Biology, images, analysis, design...
Aphids Find them How to ID AphidBlog
"It has long been an axiom of mine that the little things are infinitely the most important" (Sherlock Holmes)

Search this site

Aphidinae : Macrosiphini : Pterocomma smithiae


Pterocomma smithiae

Black willow aphid, Willow grove aphid

On this page: Identification & Distribution Other aphids on the same host

Identification & Distribution

Adult apterae of Pterocomma smithiae (see pictures below) are dark reddish brown, covered with bluish-grey wax powder, and often with a narrow mid-dorsal longitudinal whitish gray line and intersegmental wax lines. There is sometimes a narrow lighter area about the base of each bright orange/yellow siphunculus. Antennal and median frontal tubercles are fairly well developed. The antennal terminal process is 1.0-1.2 times as long as the base of antennal segment VI. The rostrum barely extends to the hind coxae. Abdominal segments II-VII normally each have at least one rounded or bluntly conical marginal tubercle.

First image above, by permission Micki Killoran, all rights reserved;
Second image copyright CBG Photography Group under a Creative Commons Attribution 3.0 License.

The siphunculi are short and stout, about twice as long as their greatest diameter, usually with the maximal swelling near the base (cf. Pterocomma bicolor, which has the siphunculi swollen distally; and cf. Pterocomma populeum, which has the siphunculi almost cylindrical with hardly any swelling). The siphunculi have a well developed flange (cf. Pterocomma salicis, which has a very weakly developed apical flange to the siphunculi). Young immatures (and recently moulted individuals) are salmon pink in color (see second picture below); later they are dark reddish brown with yellow/orange appendages. The body length of adult Pterocomma smithiae apterae is 2.3-4.0 mm.

Note: The siphunculi being swollen on the basal half is usually a good diagnostic character for this species, but some aberrant specimens may have the siphunculi cylindrical or swollen on the apical half (so it pays to examine several specimens!).

First & second images above copyright Sean McCann & Tom Murray respectively under Creative Commons Attribution 3.0 Licenses.
Third image, by permission Micki Killoran, all rights reserved.

The Pterocomma smithiae alate (not pictured) is similarly colored to the aptera. The antennae are a little over half as long as the body, and antennal segment III bears 19-30 secondary rhinaria. There are no dark dorsal abdominal cross bands, but there are marginal and dorsal sclerites which vary from brown spots to large rectangular blotches on each tergite.

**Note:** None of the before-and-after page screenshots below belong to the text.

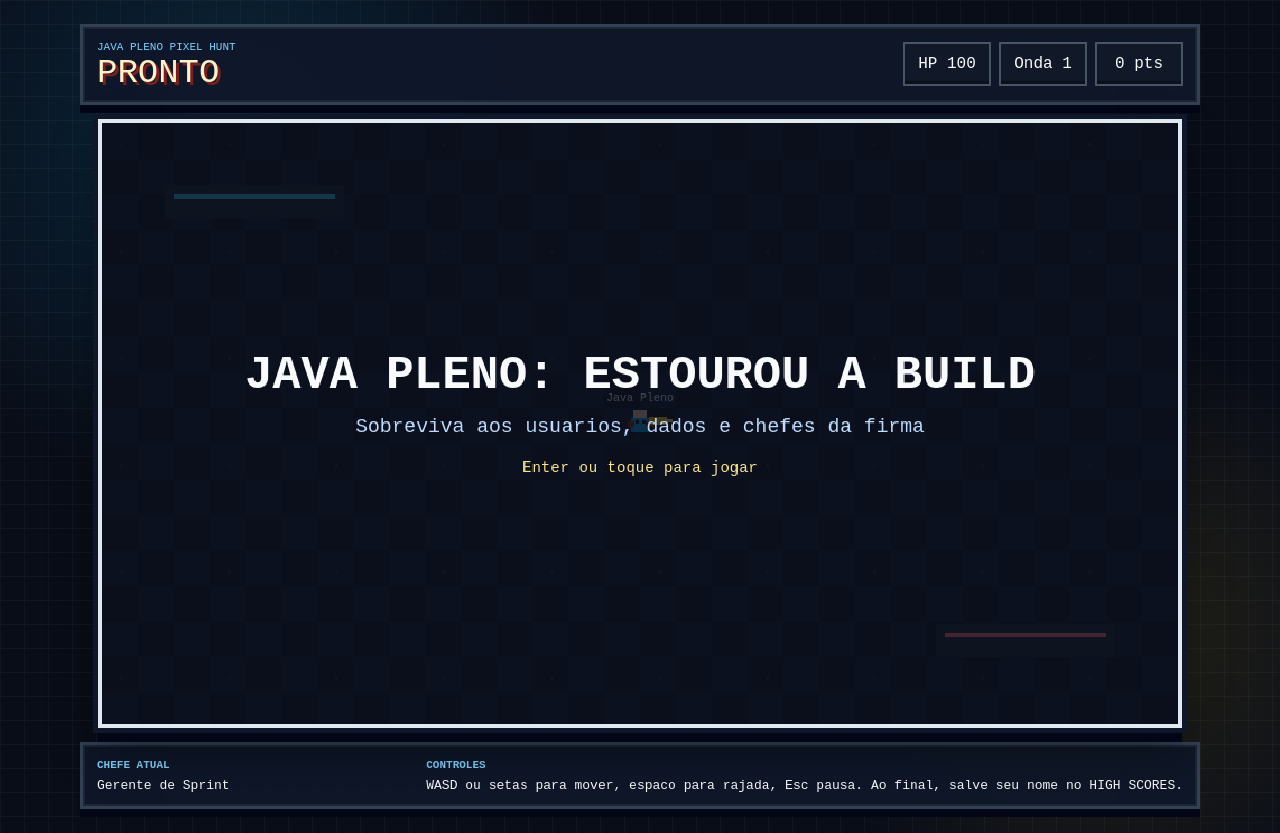
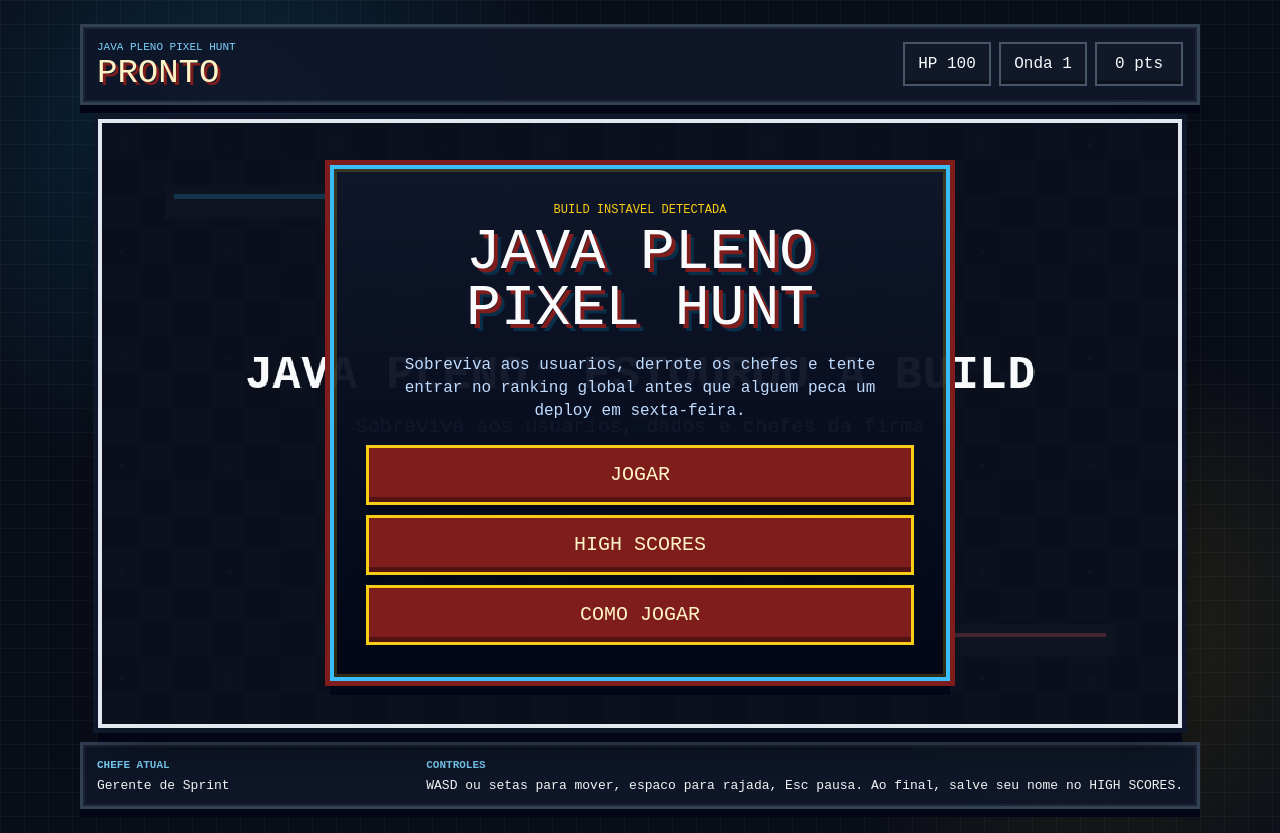
Before and after one commit to thyagodissenha/java-pleno-pixel-hunt, a Next.js app: page / in a window 1280 px wide. Built offline with nearby package versions, Linux system fonts and the light colour scheme.

Commit message:
Add arcade start menu

```diff
--- a/_docs/roadmap.md
+++ b/_docs/roadmap.md
@@ -4,7 +4,7 @@ Este roadmap organiza as proximas melhorias do jogo, saindo de um prototipo joga
 
 ## Fase 1: Polimento essencial
 
-- Criar uma tela inicial mais bonita, com botoes para jogar, ver high scores e abrir instrucoes.
+- [x] Criar uma tela inicial mais bonita, com botoes para jogar, ver high scores e abrir instrucoes.
 - Ajustar a curva de dificuldade das ondas.
 - Melhorar colisao e feedback visual de dano.
 - Adicionar botao de mute/volume.
@@ -74,17 +74,18 @@ Este roadmap organiza as proximas melhorias do jogo, saindo de um prototipo joga
 ## Prioridade recomendada
 
 1. Tela inicial e menus.
-2. Protecao anti-spam para o ranking.
-3. Power-ups.
-4. Som.
-5. Sprites melhores.
-6. Publicacao no Itch.io.
-7. Compartilhamento de score.
-8. Cosmeticos e patrocinio dev.
+2. Ajuste de dificuldade das ondas.
+3. Protecao anti-spam para o ranking.
+4. Power-ups.
+5. Som.
+6. Sprites melhores.
+7. Publicacao no Itch.io.
+8. Compartilhamento de score.
+9. Cosmeticos e patrocinio dev.
 
 ## Proxima entrega sugerida
 
-Criar uma tela inicial completa com acesso direto ao ranking, instrucoes e inicio de partida.
+Ajustar a curva de dificuldade das ondas e melhorar o feedback de dano/colisao.
 
 ## Aposta de monetizacao recomendada
 
--- a/app/globals.css
+++ b/app/globals.css
@@ -135,6 +135,120 @@ canvas {
   place-items: center;
   padding: 18px;
   pointer-events: none;
+}
+
+.menu-overlay {
+  position: absolute;
+  inset: 0;
+  display: grid;
+  place-items: center;
+  padding: 18px;
+}
+
+.menu-panel {
+  width: min(620px, calc(100vw - 30px));
+  border: 4px solid #38bdf8;
+  background:
+    linear-gradient(rgba(15, 23, 42, 0.94), rgba(2, 6, 23, 0.96)),
+    repeating-linear-gradient(0deg, transparent 0 8px, rgba(125, 211, 252, 0.08) 8px 10px);
+  box-shadow:
+    0 0 0 5px #7f1d1d,
+    0 14px 0 #020617,
+    inset 0 0 0 3px rgba(250, 204, 21, 0.18);
+  padding: clamp(18px, 3vw, 32px);
+}
+
+.menu-kicker,
+.menu-panel h2,
+.menu-copy {
+  margin: 0;
+  text-align: center;
+  letter-spacing: 0;
+}
+
+.menu-kicker {
+  color: #facc15;
+  font-size: 12px;
+  text-transform: uppercase;
+}
+
+.menu-panel h2 {
+  margin-top: 6px;
+  color: #f8fafc;
+  font-size: clamp(31px, 7vw, 58px);
+  line-height: 0.95;
+  text-shadow: 4px 4px 0 #7f1d1d, 7px 7px 0 #082f49;
+  text-transform: uppercase;
+}
+
+.menu-copy {
+  max-width: 520px;
+  margin: 18px auto 0;
+  color: #bfdbfe;
+  font-size: clamp(13px, 2.2vw, 16px);
+  line-height: 1.45;
+}
+
+.menu-actions {
+  display: grid;
+  gap: 10px;
+  margin-top: 22px;
+}
+
+.menu-actions.two {
+  grid-template-columns: repeat(2, minmax(0, 1fr));
+}
+
+.menu-actions button {
+  border: 3px solid #facc15;
+  background: #7f1d1d;
+  color: #fef3c7;
+  cursor: pointer;
+  font: inherit;
+  font-size: clamp(15px, 2.6vw, 20px);
+  padding: 12px 14px;
+  text-transform: uppercase;
+  box-shadow: inset 0 -5px 0 rgba(0, 0, 0, 0.35), 0 5px 0 #020617;
+}
+
+.menu-actions button:hover,
+.menu-actions button:focus-visible,
+.score-form button:hover,
+.score-form button:focus-visible,
+.play-again:hover,
+.play-again:focus-visible {
+  background: #0f766e;
+  border-color: #7dd3fc;
+  outline: none;
+}
+
+.help-list {
+  display: grid;
+  gap: 10px;
+  margin: 20px 0 0;
+  padding: 0;
+  list-style: none;
+}
+
+.help-list li {
+  display: grid;
+  grid-template-columns: 112px minmax(0, 1fr);
+  gap: 12px;
+  border-bottom: 2px dotted rgba(248, 250, 252, 0.25);
+  padding: 7px 0;
+}
+
+.help-list strong {
+  color: #facc15;
+  text-transform: uppercase;
+}
+
+.help-list span {
+  color: #f8fafc;
+}
+
+.menu-score-list {
+  margin-top: 18px;
 }
 
 .score-panel {
@@ -351,4 +465,9 @@ canvas {
   .score-list li {
     grid-template-columns: 30px minmax(0, 1fr) 70px;
   }
+
+  .menu-actions.two,
+  .help-list li {
+    grid-template-columns: 1fr;
+  }
 }
--- a/app/page.tsx
+++ b/app/page.tsx
@@ -34,6 +34,7 @@ type Particle = {
 };
 
 type GameState = "menu" | "playing" | "paused" | "over" | "won";
+type MenuPanel = "home" | "scores" | "help";
 type HighScore = {
   name: string;
   score: number;
@@ -109,6 +110,7 @@ export default function Home() {
   const [scoreSaved, setScoreSaved] = useState(true);
   const [scoreMessage, setScoreMessage] = useState("Ranking global carregando...");
   const [lastOutcome, setLastOutcome] = useState<"over" | "won">("over");
+  const [menuPanel, setMenuPanel] = useState<MenuPanel>("home");
 
   useEffect(() => {
     stateRef.current = gameState;
@@ -116,7 +118,12 @@ export default function Home() {
 
   useEffect(() => {
     setHighScores(loadHighScores());
-    fetch("/api/scores", { cache: "no-store" })
+    refreshHighScores();
+  }, []);
+
+  function refreshHighScores() {
+    setScoreMessage("Ranking global carregando...");
+    return fetch("/api/scores", { cache: "no-store" })
       .then((response) => (response.ok ? response.json() : Promise.reject()))
       .then((payload: unknown) => {
         const data = payload as { scores?: HighScore[] };
@@ -128,11 +135,12 @@ export default function Home() {
       .catch(() => {
         setScoreMessage("Ranking local offline");
       });
-  }, []);
+  }
 
   function startNewGame() {
     setScoreSaved(true);
     setPlayerName("");
+    setMenuPanel("home");
     startGameRef.current();
   }
 
@@ -629,6 +637,7 @@ export default function Home() {
 
   const status = gameState === "playing" ? "Em combate" : gameState === "paused" ? "Pausado" : gameState === "won" ? "Vitoria" : gameState === "over" ? "Fim de jogo" : "Pronto";
   const finalScreen = gameState === "over" || gameState === "won";
+  const menuScreen = gameState === "menu";
 
   return (
     <main className="game-shell">
@@ -646,6 +655,68 @@ export default function Home() {
 
       <section className="game-stage" aria-label="Arena do jogo">
         <canvas ref={canvasRef} width={WORLD.width} height={WORLD.height} aria-label="Arena pixel art" />
+        {menuScreen && (
+          <div className="menu-overlay" role="dialog" aria-label="Menu inicial">
+            <div className="menu-panel">
+              <p className="menu-kicker">Build instavel detectada</p>
+              <h2>Java Pleno Pixel Hunt</h2>
+
+              {menuPanel === "home" && (
+                <>
+                  <p className="menu-copy">
+                    Sobreviva aos usuarios, derrote os chefes e tente entrar no ranking global antes que alguem peca um deploy em sexta-feira.
+                  </p>
+                  <div className="menu-actions">
+                    <button type="button" onClick={startNewGame}>Jogar</button>
+                    <button type="button" onClick={() => { setMenuPanel("scores"); refreshHighScores(); }}>High Scores</button>
+                    <button type="button" onClick={() => setMenuPanel("help")}>Como jogar</button>
+                  </div>
+                </>
+              )}
+
+              {menuPanel === "scores" && (
+                <>
+                  <p className="score-mode">{scoreMessage}</p>
+                  <ol className="score-list menu-score-list">
+                    {highScores.length ? (
+                      highScores.map((entry, index) => (
+                        <li key={`${entry.createdAt}-${entry.name}`}>
+                          <span>{String(index + 1).padStart(2, "0")}</span>
+                          <strong>{entry.name}</strong>
+                          <em>{entry.score}<small>Onda {entry.wave}</small></em>
+                        </li>
+                      ))
+                    ) : (
+                      <li className="empty-score">
+                        <strong>NENHUM SCORE AINDA</strong>
+                        <em>0</em>
+                      </li>
+                    )}
+                  </ol>
+                  <div className="menu-actions two">
+                    <button type="button" onClick={startNewGame}>Jogar</button>
+                    <button type="button" onClick={() => setMenuPanel("home")}>Voltar</button>
+                  </div>
+                </>
+              )}
+
+              {menuPanel === "help" && (
+                <>
+                  <ul className="help-list">
+                    <li><strong>Mover</strong><span>WASD, setas ou arraste no celular.</span></li>
+                    <li><strong>Atirar</strong><span>Automatico no inimigo mais proximo.</span></li>
+                    <li><strong>Rajada</strong><span>Espaco acelera os tiros.</span></li>
+                    <li><strong>Objetivo</strong><span>Sobreviva, derrube chefes e salve seu score.</span></li>
+                  </ul>
+                  <div className="menu-actions two">
+                    <button type="button" onClick={startNewGame}>Jogar</button>
+                    <button type="button" onClick={() => setMenuPanel("home")}>Voltar</button>
+                  </div>
+                </>
+              )}
+            </div>
+          </div>
+        )}
         {finalScreen && (
           <div className="score-overlay" role="dialog" aria-modal="true" aria-label="Ranking de maiores pontuacoes">
             <div className="score-panel">
```
Also changed, not shown: 1 other file (tests, documents, lock files or other folders).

The siphunculi are vasiform (=vase-shaped).

Pterocomma smithiae occurs on bark of twigs of several poplar (Populus) and willow (Salix) species. The black willow aphid is monoecious holocyclic. Oviparae and alate males occur in October-November. As with most Pterocomma species, it is usually ant-attended (see third picture above). It is common and widely distributed through North America, and in Mexico.


Other aphids on the same host

Pterocomma smithiae has been recorded on 7 poplar species (Populus alba, Populus angustifolia, Populus deltoides deltoides, Populus deltoides occidentalis, Populus grandidentata, Populus tremuloides, Populus trichocarpa).

Pterocomma smithiae has been recorded on 3 willow species (Salix alba, Salix fragilis, Salix glauca).


We are grateful to Micki Killoran for permission to reproduce his images of Pterocomma smithiae, and to Sean McCann, Tom Murray and CBG Photography Group for making their images available for use under creative commons licences.

We have used the keys and species accounts of Monell (1879) (as Chaitophorus smithiae) and Richards (1967), together with information from Roger Blackman & Victor Eastop in Aphids on Worlds Plants. We fully acknowledge these authors as the source for the (summarized) taxonomic information we have presented. Any errors in information are ours alone, and we would be very grateful for any corrections. For assistance on the terms used for aphid morphology we suggest the figure provided by Blackman & Eastop (2006).

Useful weblinks


  • Monell, J. (1879). Notes on Aphidinae, with descriptions of new species. Bulletin United States Geological Survey 5, 18-32.

  • Richards, W.R. (1967). The Pterocomma of Canada and Greenland with notes on the phyletic position of the Pterocommatini (Homoptera: Aphididae). The Canadian Entomologist 99(10), 1015-1040. Abstract